▸ Required action: Return all lines in the data where the string "googleLogin" can be found.

▸ Provided information:
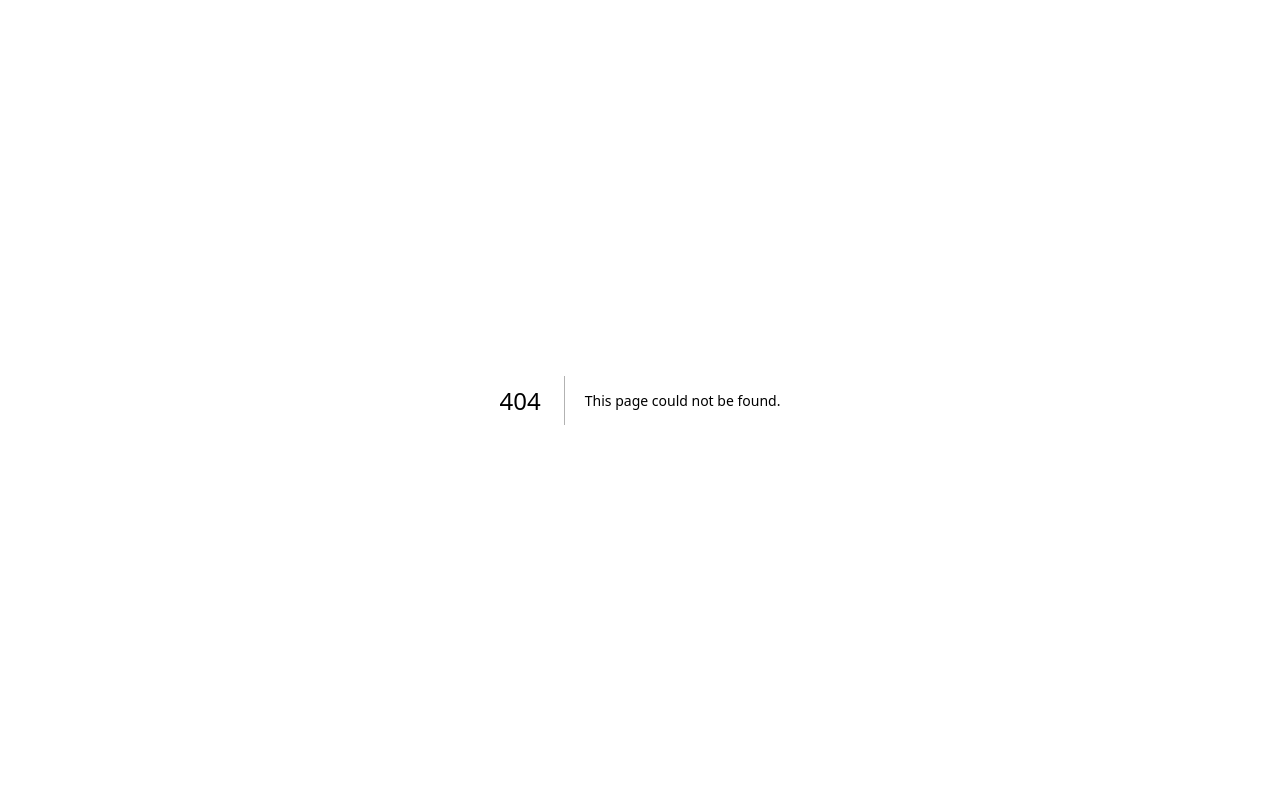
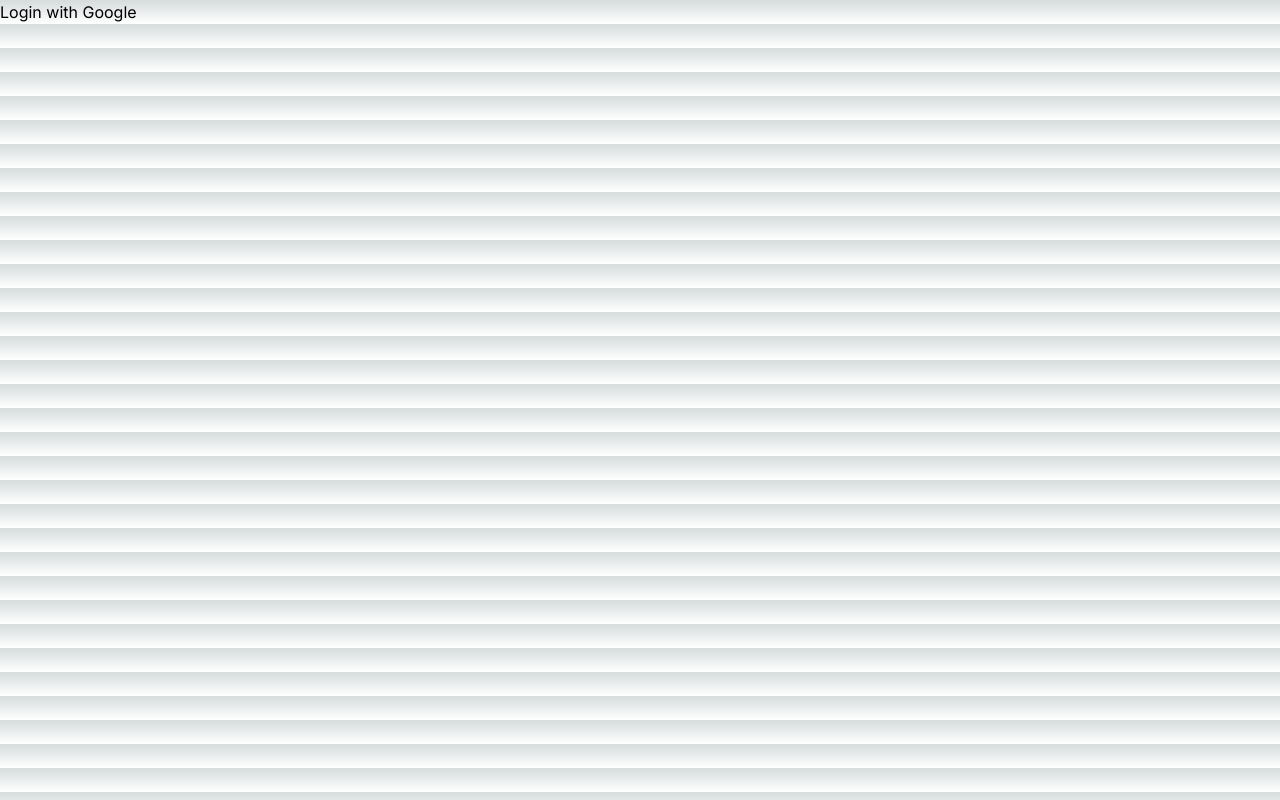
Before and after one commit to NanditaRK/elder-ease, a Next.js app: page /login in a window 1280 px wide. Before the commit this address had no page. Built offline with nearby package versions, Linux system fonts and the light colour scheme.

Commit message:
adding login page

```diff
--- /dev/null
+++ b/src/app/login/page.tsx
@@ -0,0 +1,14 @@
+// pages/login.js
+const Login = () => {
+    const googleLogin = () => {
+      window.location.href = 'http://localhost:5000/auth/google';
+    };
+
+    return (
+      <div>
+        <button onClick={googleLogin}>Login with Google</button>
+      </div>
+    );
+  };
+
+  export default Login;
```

▸ Task response:
+    const googleLogin = () => {
+        <button onClick={googleLogin}>Login with Google</button>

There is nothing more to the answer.